## PROBLEM
Return all lines in the data where the string "space" can be found.
--- START ---
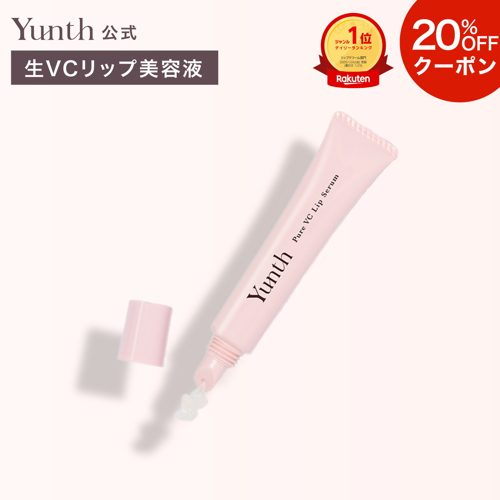
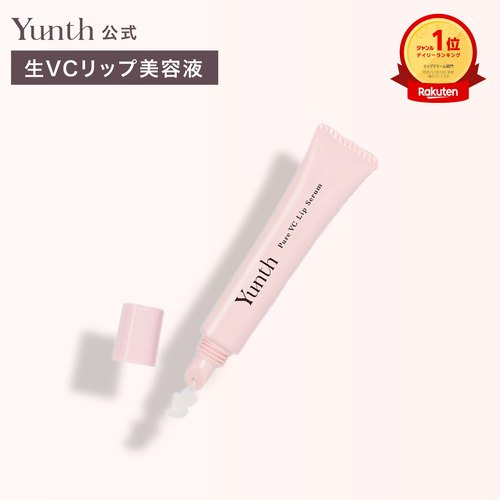
対象商品のサムネをクーポン・ポイントアイコンなしの最新画像に差し替え

diff --git a/index-pink.html b/index-pink.html
@@ -1103,7 +1103,7 @@ main .pt-note{white-space:nowrap;font-size:min(12px,2.7vw);letter-spacing:0}
       <p class="pt-note">※エントリー・購入条件あり。獲得ポイントには上限があります。</p>
   <div class="targets">
     <p class="targets-lb">ポイント15倍の対象商品</p>
-    <ul class="t-grid"><li><a href="https://item.rakuten.co.jp/yunth/500-08/"><img src="images/targets/500-08.jpg" alt="" loading="lazy"><span class="t-name">選べる楽天市場限定セット 洗顔 クリアフォーム</span><span class="t-price"><b>2,200</b>円〜<small>(税込)</small></span></a></li><li><a href="https://item.rakuten.co.jp/yunth/10000007/"><img src="images/targets/10000007.jpg" alt="" loading="lazy"><span class="t-name"><small class="t-qd">医薬部外品</small>生VC美白<sup>＊</sup>クリーム</span><span class="t-price"><b>3,960</b>円〜<small>(税込)</small></span></a></li><li><a href="https://item.rakuten.co.jp/yunth/yb-120-001/"><img src="images/targets/yb-120-001.jpg" alt="" loading="lazy"><span class="t-name">フュージョンクレンジング</span><span class="t-price"><b>3,289</b>円〜<small>(税込)</small></span></a></li><li><a href="https://item.rakuten.co.jp/yunth/yb-113-001/"><img src="images/targets/yb-113-001.jpg" alt="" loading="lazy"><span class="t-name"><small class="t-qd">医薬部外品</small>美白<sup>＊</sup>ハンドセラム</span><span class="t-price"><b>1,980</b>円〜<small>(税込)</small></span></a></li><li><a href="https://item.rakuten.co.jp/yunth/yb-118-001/"><img src="images/targets/yb-118-001.jpg" alt="" loading="lazy"><span class="t-name">VAリンクルアイセラム</span><span class="t-price"><b>4,950</b>円〜<small>(税込)</small></span></a></li><li><a href="https://item.rakuten.co.jp/yunth/yb-121-001/"><img src="images/targets/yb-121-001.jpg" alt="" loading="lazy"><span class="t-name">マルチスクエアシートマスク</span><span class="t-price"><b>2,640</b>円〜<small>(税込)</small></span></a></li><li><a href="https://item.rakuten.co.jp/yunth/yb-127-001/"><img src="images/targets/yb-127-001.jpg" alt="" loading="lazy"><span class="t-name">ピュアマスク 大容量ボックス 28枚入り</span><span class="t-price"><b>2,640</b>円〜<small>(税込)</small></span></a></li><li><a href="https://item.rakuten.co.jp/yunth/pokemon/"><img src="images/targets/pokemon.jpg" alt="" loading="lazy"><span class="t-name">ポケモンパッケージ 美容液</span><span class="t-price"><b>3,960</b>円〜<small>(税込)</small></span></a></li><li><a href="https://item.rakuten.co.jp/yunth/toystory/"><img src="images/targets/toystory.jpg" alt="" loading="lazy"><span class="t-name">トイストーリーコラボ 美容液</span><span class="t-price"><b>3,960</b>円〜<small>(税込)</small></span></a></li></ul>
+    <ul class="t-grid"><li><a href="https://item.rakuten.co.jp/yunth/500-08/"><img src="images/targets/500-08.jpg?v=2" alt="" loading="lazy"><span class="t-name">選べる楽天市場限定セット 洗顔 クリアフォーム</span><span class="t-price"><b>2,200</b>円〜<small>(税込)</small></span></a></li><li><a href="https://item.rakuten.co.jp/yunth/10000007/"><img src="images/targets/10000007.jpg?v=2" alt="" loading="lazy"><span class="t-name"><small class="t-qd">医薬部外品</small>生VC美白<sup>＊</sup>クリーム</span><span class="t-price"><b>3,960</b>円〜<small>(税込)</small></span></a></li><li><a href="https://item.rakuten.co.jp/yunth/yb-120-001/"><img src="images/targets/yb-120-001.jpg?v=2" alt="" loading="lazy"><span class="t-name">フュージョンクレンジング</span><span class="t-price"><b>3,289</b>円〜<small>(税込)</small></span></a></li><li><a href="https://item.rakuten.co.jp/yunth/yb-113-001/"><img src="images/targets/yb-113-001.jpg?v=2" alt="" loading="lazy"><span class="t-name"><small class="t-qd">医薬部外品</small>美白<sup>＊</sup>ハンドセラム</span><span class="t-price"><b>1,980</b>円〜<small>(税込)</small></span></a></li><li><a href="https://item.rakuten.co.jp/yunth/yb-118-001/"><img src="images/targets/yb-118-001.jpg?v=2" alt="" loading="lazy"><span class="t-name">VAリンクルアイセラム</span><span class="t-price"><b>4,950</b>円〜<small>(税込)</small></span></a></li><li><a href="https://item.rakuten.co.jp/yunth/yb-121-001/"><img src="images/targets/yb-121-001.jpg?v=2" alt="" loading="lazy"><span class="t-name">マルチスクエアシートマスク</span><span class="t-price"><b>2,640</b>円〜<small>(税込)</small></span></a></li><li><a href="https://item.rakuten.co.jp/yunth/yb-127-001/"><img src="images/targets/yb-127-001.jpg?v=2" alt="" loading="lazy"><span class="t-name">ピュアマスク 大容量ボックス 28枚入り</span><span class="t-price"><b>2,640</b>円〜<small>(税込)</small></span></a></li><li><a href="https://item.rakuten.co.jp/yunth/pokemon/"><img src="images/targets/pokemon.jpg?v=2" alt="" loading="lazy"><span class="t-name">ポケモンパッケージ 美容液</span><span class="t-price"><b>3,960</b>円〜<small>(税込)</small></span></a></li><li><a href="https://item.rakuten.co.jp/yunth/toystory/"><img src="images/targets/toystory.jpg?v=2" alt="" loading="lazy"><span class="t-name">トイストーリーコラボ 美容液</span><span class="t-price"><b>3,960</b>円〜<small>(税込)</small></span></a></li></ul>
     <p class="t-note">＊メラニンの生成を抑え、シミ・そばかすを防ぐ</p>
   </div>
   <div class="deal-sub">
@@ -1112,7 +1112,7 @@ main .pt-note{white-space:nowrap;font-size:min(12px,2.7vw);letter-spacing:0}
       <p class="pt-note">※エントリー・購入条件あり。獲得ポイントには上限があります。</p>
     <div class="targets">
       <p class="targets-lb">BIG DEAL 20%還元の対象商品</p>
-      <ul class="t-grid"><li><a href="https://item.rakuten.co.jp/yunth/yb-116-001/"><img src="images/targets/yb-116-001.jpg" alt="" loading="lazy"><span class="t-name">生VA美容液</span><span class="t-price"><b>4,950</b>円〜<small>(税込)</small></span></a></li><li><a href="https://item.rakuten.co.jp/yunth/yb-125-001/"><img src="images/targets/yb-125-001.jpg" alt="" loading="lazy"><span class="t-name">生AZ美容液</span><span class="t-price"><b>3,960</b>円〜<small>(税込)</small></span></a></li><li><a href="https://item.rakuten.co.jp/yunth/ys-r184/"><img src="images/targets/ys-r184.jpg" alt="" loading="lazy"><span class="t-name">美顔器 Deep Boostセット</span><span class="t-price"><b>40,370</b>円〜<small>(税込)</small></span></a></li><li><a href="https://item.rakuten.co.jp/yunth/111-01/"><img src="images/targets/111-01.jpg" alt="" loading="lazy"><span class="t-name"><small class="t-qd">医薬部外品</small>生VC美白<sup>＊</sup>化粧水</span><span class="t-price"><b>3,960</b>円〜<small>(税込)</small></span></a></li><li><a href="https://item.rakuten.co.jp/yunth/112/"><img src="images/targets/112.jpg" alt="" loading="lazy"><span class="t-name">生VCトーンアップUV</span><span class="t-price"><b>2,970</b>円〜<small>(税込)</small></span></a></li><li><a href="https://item.rakuten.co.jp/yunth/yb-115-001/"><img src="images/targets/yb-115-001.jpg" alt="" loading="lazy"><span class="t-name">生VCホワイトクリアフォーム</span><span class="t-price"><b>3,960</b>円〜<small>(税込)</small></span></a></li><li><a href="https://item.rakuten.co.jp/yunth/yb-123-001/"><img src="images/targets/yb-123-001.jpg" alt="" loading="lazy"><span class="t-name">クッションファンデーション エアレス</span><span class="t-price"><b>3,960</b>円〜<small>(税込)</small></span></a></li><li><a href="https://item.rakuten.co.jp/yunth/yb-114-001/"><img src="images/targets/yb-114-001.jpg" alt="" loading="lazy"><span class="t-name">生VCリップ美容液</span><span class="t-price"><b>1,650</b>円〜<small>(税込)</small></span></a></li><li><a href="https://item.rakuten.co.jp/yunth/yb-117-001/"><img src="images/targets/yb-117-001.jpg" alt="" loading="lazy"><span class="t-name">生VCホワイト乳液</span><span class="t-price"><b>3,960</b>円〜<small>(税込)</small></span></a></li><li><a href="https://item.rakuten.co.jp/yunth/10000001/"><img src="images/targets/10000001.jpg" alt="" loading="lazy"><span class="t-name"><small class="t-qd">医薬部外品</small>美白<sup>＊</sup>シートマスク 6枚</span><span class="t-price"><b>1,980</b>円〜<small>(税込)</small></span></a></li><li><a href="https://item.rakuten.co.jp/yunth/ys-r129/"><img src="images/targets/ys-r129.jpg" alt="" loading="lazy"><span class="t-name">ピュアマスク 4袋・8袋セット</span><span class="t-price"><b>3,410</b>円〜<small>(税込)</small></span></a></li></ul>
+      <ul class="t-grid"><li><a href="https://item.rakuten.co.jp/yunth/yb-116-001/"><img src="images/targets/yb-116-001.jpg?v=2" alt="" loading="lazy"><span class="t-name">生VA美容液</span><span class="t-price"><b>4,950</b>円〜<small>(税込)</small></span></a></li><li><a href="https://item.rakuten.co.jp/yunth/yb-125-001/"><img src="images/targets/yb-125-001.jpg?v=2" alt="" loading="lazy"><span class="t-name">生AZ美容液</span><span class="t-price"><b>3,960</b>円〜<small>(税込)</small></span></a></li><li><a href="https://item.rakuten.co.jp/yunth/ys-r184/"><img src="images/targets/ys-r184.jpg?v=2" alt="" loading="lazy"><span class="t-name">美顔器 Deep Boostセット</span><span class="t-price"><b>40,370</b>円〜<small>(税込)</small></span></a></li><li><a href="https://item.rakuten.co.jp/yunth/111-01/"><img src="images/targets/111-01.jpg?v=2" alt="" loading="lazy"><span class="t-name"><small class="t-qd">医薬部外品</small>生VC美白<sup>＊</sup>化粧水</span><span class="t-price"><b>3,960</b>円〜<small>(税込)</small></span></a></li><li><a href="https://item.rakuten.co.jp/yunth/112/"><img src="images/targets/112.jpg?v=2" alt="" loading="lazy"><span class="t-name">生VCトーンアップUV</span><span class="t-price"><b>2,970</b>円〜<small>(税込)</small></span></a></li><li><a href="https://item.rakuten.co.jp/yunth/yb-115-001/"><img src="images/targets/yb-115-001.jpg?v=2" alt="" loading="lazy"><span class="t-name">生VCホワイトクリアフォーム</span><span class="t-price"><b>3,960</b>円〜<small>(税込)</small></span></a></li><li><a href="https://item.rakuten.co.jp/yunth/yb-123-001/"><img src="images/targets/yb-123-001.jpg?v=2" alt="" loading="lazy"><span class="t-name">クッションファンデーション エアレス</span><span class="t-price"><b>3,960</b>円〜<small>(税込)</small></span></a></li><li><a href="https://item.rakuten.co.jp/yunth/yb-114-001/"><img src="images/targets/yb-114-001.jpg?v=2" alt="" loading="lazy"><span class="t-name">生VCリップ美容液</span><span class="t-price"><b>1,650</b>円〜<small>(税込)</small></span></a></li><li><a href="https://item.rakuten.co.jp/yunth/yb-117-001/"><img src="images/targets/yb-117-001.jpg?v=2" alt="" loading="lazy"><span class="t-name">生VCホワイト乳液</span><span class="t-price"><b>3,960</b>円〜<small>(税込)</small></span></a></li><li><a href="https://item.rakuten.co.jp/yunth/10000001/"><img src="images/targets/10000001.jpg?v=2" alt="" loading="lazy"><span class="t-name"><small class="t-qd">医薬部外品</small>美白<sup>＊</sup>シートマスク 6枚</span><span class="t-price"><b>1,980</b>円〜<small>(税込)</small></span></a></li><li><a href="https://item.rakuten.co.jp/yunth/ys-r129/"><img src="images/targets/ys-r129.jpg?v=2" alt="" loading="lazy"><span class="t-name">ピュアマスク 4袋・8袋セット</span><span class="t-price"><b>3,410</b>円〜<small>(税込)</small></span></a></li></ul>
     <p class="t-note">＊メラニンの生成を抑え、シミ・そばかすを防ぐ</p>
     </div>
   </div>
--- END ---
## PROBLEM SOLUTION
@@ -1103,7 +1103,7 @@ main .pt-note{white-space:nowrap;font-size:min(12px,2.7vw);letter-spacing:0}
@@ -1112,7 +1112,7 @@ main .pt-note{white-space:nowrap;font-size:min(12px,2.7vw);letter-spacing:0}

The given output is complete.